- establishing what the database is for, who’ll use it, and what other systems it will link to
- planning the structure of the database, and working out how to organise, find and display data
- building a test version and checking the results for bugs
- filling (populating) the database with new information or transfering existing data into it
- putting in security measures
- data extraction
- performing backups
- database tuning
- supervising technical support staff, training users, and producing performance
- reports for IT managers.
You might choose to specialise as a Data warehouse DBA. A data warehouse is a system used for data analysis.

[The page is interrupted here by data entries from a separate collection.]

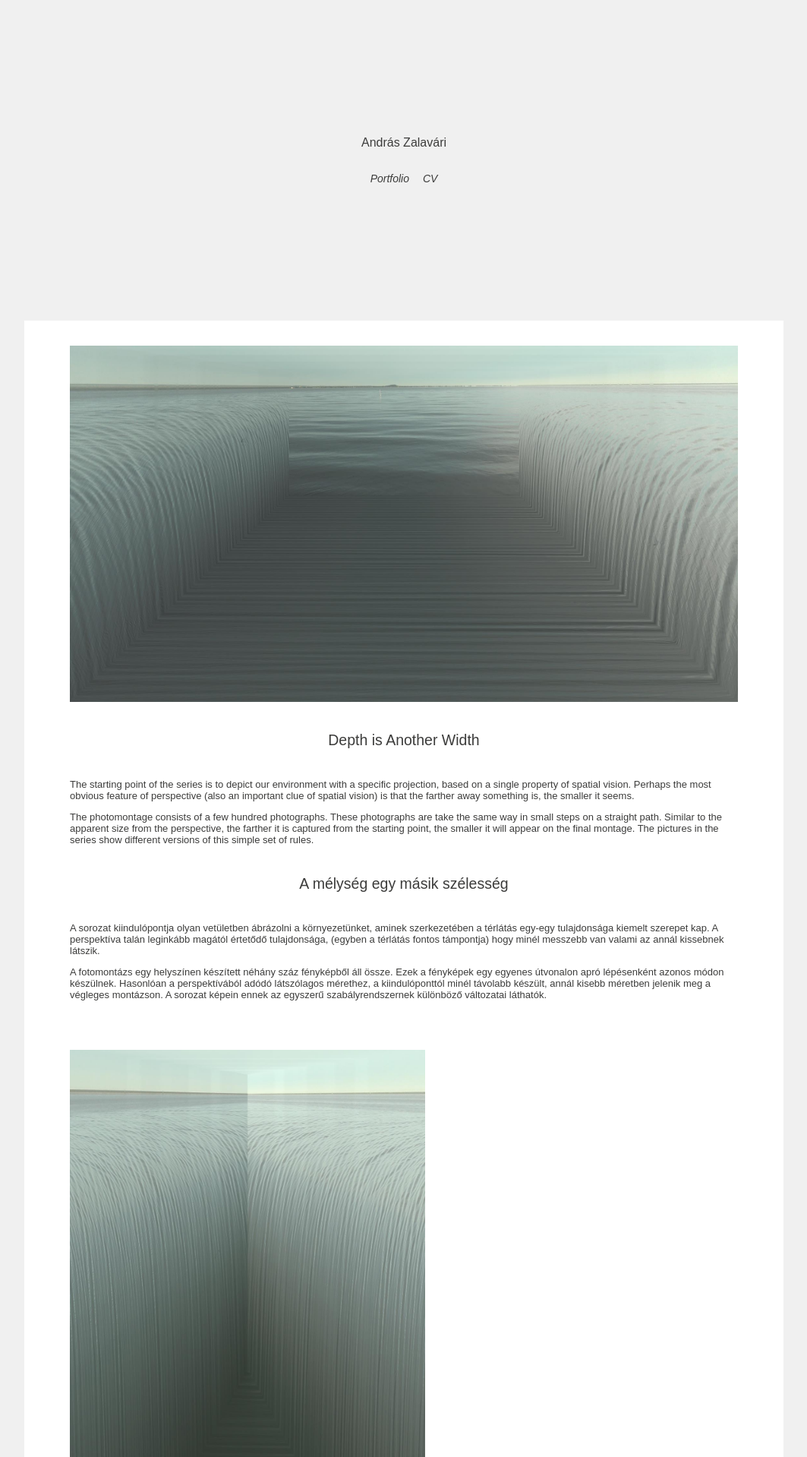
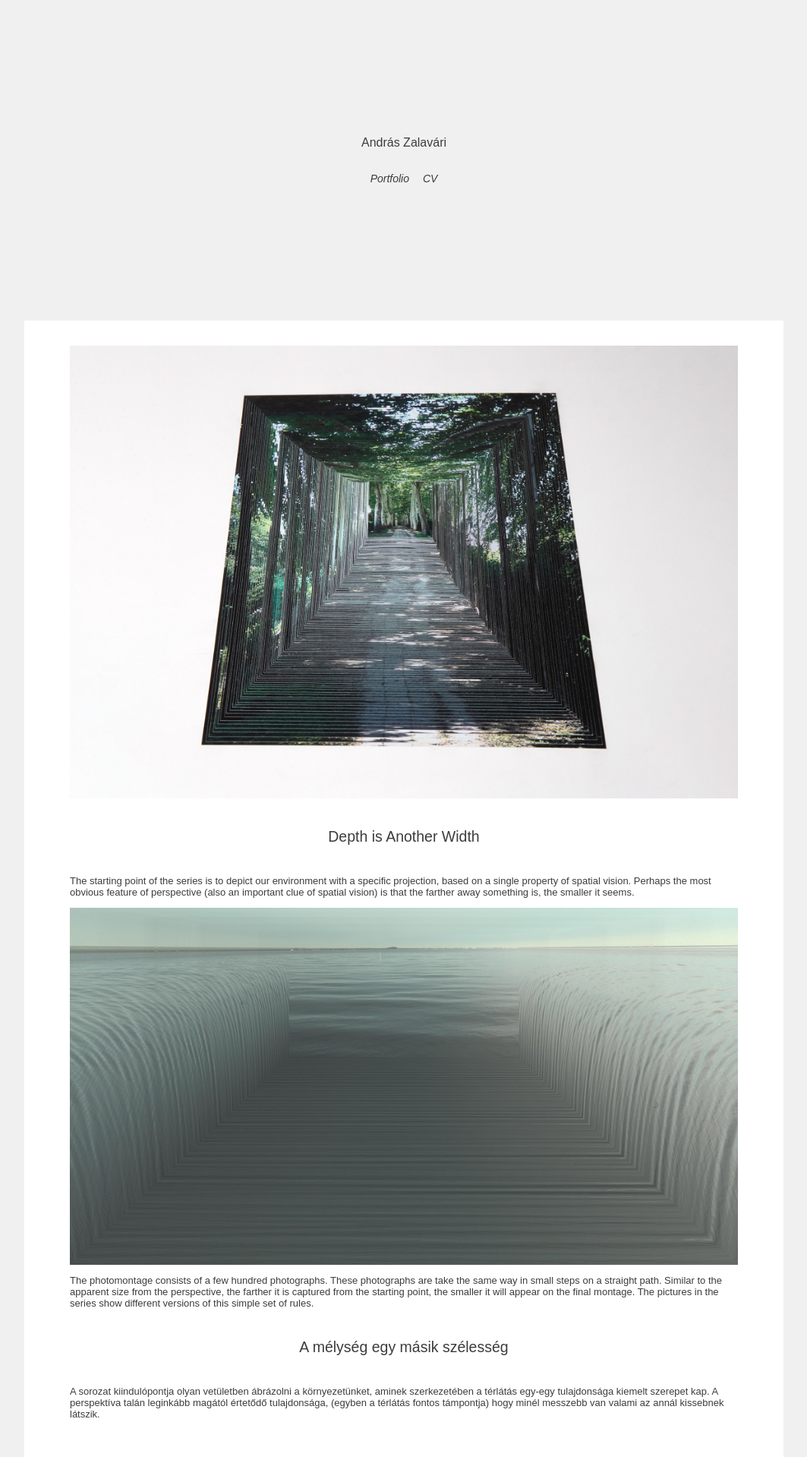
Before and after one commit to zalavariandris/andraszalavari_jekyll, a Jekyll site: the page built from _posts/2020-08-01-depth_is_another_width.md, in a window 1280 px wide. Shown: the top 1918 px of the page at 76% size, without its empty margins (108-1171 px from the left). Built offline with Jekyll 4.4.1, drawn with Linux system fonts in a browser that asks for light colours; some of the changed text lies outside the part shown; grey boxes are pictures that could not be loaded.

Commit message:
add post pages, and fix css

```diff
--- a/_layouts/default.html
+++ b/_layouts/default.html
@@ -14,7 +14,6 @@
         <a href="{{site.baseurl}}/">Portfolio</a>
         <a href="{{site.baseurl}}/cv">CV</a>
       </nav>
-
     </header>
 
     <main>
--- a/_posts/2020-08-01-depth_is_another_width.md
+++ b/_posts/2020-08-01-depth_is_another_width.md
@@ -17,8 +19,8 @@ caption: |
   2020
 ---
 
+![](/assets/media/200130_MG_1696.jpg)
 
-![](/assets/media/balaton4.jpg)
 
 ## Depth is Another Width
 
@@ -26,10 +28,21 @@ The starting point of the series is to depict our environment with a specific pr
 
 <!-- more -->
 
+![](/assets/media/balaton4.jpg)
+
 The photomontage consists of a few hundred photographs. These photographs are take the same way in small steps on a straight path. Similar to the apparent size from the perspective, the farther it is captured from the starting point, the smaller it will appear on the final montage. The pictures in the series show different versions of this simple set of rules.
 
 ## A mélység egy másik szélesség
 A sorozat kiindulópontja olyan vetületben ábrázolni a környezetünket, aminek szerkezetében a térlátás egy-egy tulajdonsága kiemelt szerepet kap. A perspektíva talán leginkább magától értetődő tulajdonsága, (egyben a térlátás fontos támpontja) hogy minél messzebb van valami az annál kissebnek látszik.
+
+<figure>
+    <img src="/assets/media/200130_MG_1732.jpg">
+    <figcaption>
+        Depicted width / real distance<br>
+        giclée print, 44 x 70 cm<br>
+        2020
+    </figcaption>
+</figure>
 
 A fotomontázs egy helyszínen készített néhány száz fényképből áll össze. Ezek a fényképek egy egyenes útvonalon apró lépésenként azonos módon készülnek. Hasonlóan a perspektívából adódó látszólagos mérethez, a kiindulóponttól minél távolabb készült, annál kisebb méretben jelenik meg a végleges montázson. A sorozat képein ennek az egyszerű szabályrendszernek különböző változatai láthatók.
 
@@ -38,6 +51,11 @@ A fotomontázs egy helyszínen készített néhány száz fényképből áll ös
   <figcaption>
     photographing the theory of depth clue
   </figcaption>
+</figure>
+
+<figure class="gallery">
+  <img src="/assets/media/Balaton1-120x75.jpg" alt="Balaton3-120x71"/>
+  <img src="/assets/media/Balaton2-120x75.jpg" alt="Balaton3-120x71"/>
 </figure>
 
 <figure>
@@ -50,14 +68,6 @@ A fotomontázs egy helyszínen készített néhány száz fényképből áll ös
 </figure>
 
 <figure>
-    <img src="/assets/media/200130_MG_1732.jpg">
-    <figcaption>
-        Depicted width / real distance<br>
-        giclée print, 44 x 70 cm<br>
-        2020
-    </figcaption>
-</figure>
-<figure>
     <img src="/assets/media/Duna-70x49.jpg">
     <figcaption>
     Danube<br>
--- a/assets/style.css
+++ b/assets/style.css
@@ -219,8 +219,8 @@ figure.gallery>video{
 }
 
 /* the first element shoud take the firs row*/
-figure.gallery>img:first-of-type,
-figure.gallery>video:first-of-type, {
+figure.gallery img:first-child,
+figure.gallery video:first-child {
   flex-basis:100%;
 }
 
@@ -233,7 +233,7 @@ figure.gallery>figcaption{
 figure.gallery>img:nth-of-type(1):nth-last-of-type(2),
 figure.gallery>img:nth-of-type(2):nth-last-of-type(1),
 figure.gallery>video:nth-of-type(1):nth-last-of-type(2),
-figure.gallery>video:nth-of-type(2):nth-last-of-type(1),
+figure.gallery>video:nth-of-type(2):nth-last-of-type(1)
 {
 	flex-basis:0;
 }
```
Also changed, not shown: other parts of _posts/2020-08-01-depth_is_another_width.md (+12 -1 lines), assets/media/Balaton4-69x120-1608659646494.jpg (deleted), assets/media/Balaton4-69x120.jpg (deleted), assets/media/Balaton5.jpg (renamed from assets/media/Balaton5-69x120.jpg), assets/media/Futopalya.jpg (renamed from assets/media/Futopalya-44x70.jpg).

While a DBA will set up and run a database, a Data warehouse DBA will analyse the data provided.
Their day-to-day responsibilities might include:
- studying and tracking data patterns
- verifying the structure, accuracy, or quality of warehouse data
- performing system analysis, data analysis or programming, using a variety of computer languages and procedures
- preparing functional or technical documentation for data warehouses
- providing troubleshooting support for data warehouses
- know how to use structured query language (SQL) and database management systems (DBMS).
- to have a thorough understanding of computer systems and applications
As well as:
- a high level of accuracy and attention to detail
- analytical thinking skills
- the ability to work well with others (teamwork)
- patience and the ability to remain calm in stressful situations
- excellent verbal communication skills
- persistence and determination (drive)
- the ability to use your judgement and make decisions
- complex problem-solving and organisation skills
- excellent communication, presentation and negotiating skills
You could get into this job through:
- a university course
- an apprenticeship
- applying directly
You could study for a higher national diploma, degree or postgraduate qualification before joining a company training scheme.
Useful subjects include:
- computer science
- business information systems
- software engineering
- information technology management
You may have an advantage when you look for work if you do a degree that includes a work placement.
You may be able to get into this job through a digital and technology solutions professional degree apprenticeship.
If you already have a degree or relevant experience, you may be able to do a digital and technology solutions specialist masters degree apprenticeship.
You may be able to apply directly for a place on a graduate training scheme. You can usually apply if you have a degree in any subject.
Working Hours and Environment:
You’ll usually work 37 to 40 hours a week, Monday to Friday. You may have on-call duties to deal with technical problems outside normal office hours.
You’ll work at one site if you’re employed by a company to manage their databases. If you work for a company that builds databases for other organisations, you’ll travel to meet clients. Some contracts may involve overnight stays.
Career Path & Progression:
With experience, you could move into IT project management or systems analysis, web development or network management.
You could also become self-employed, or move into consultancy.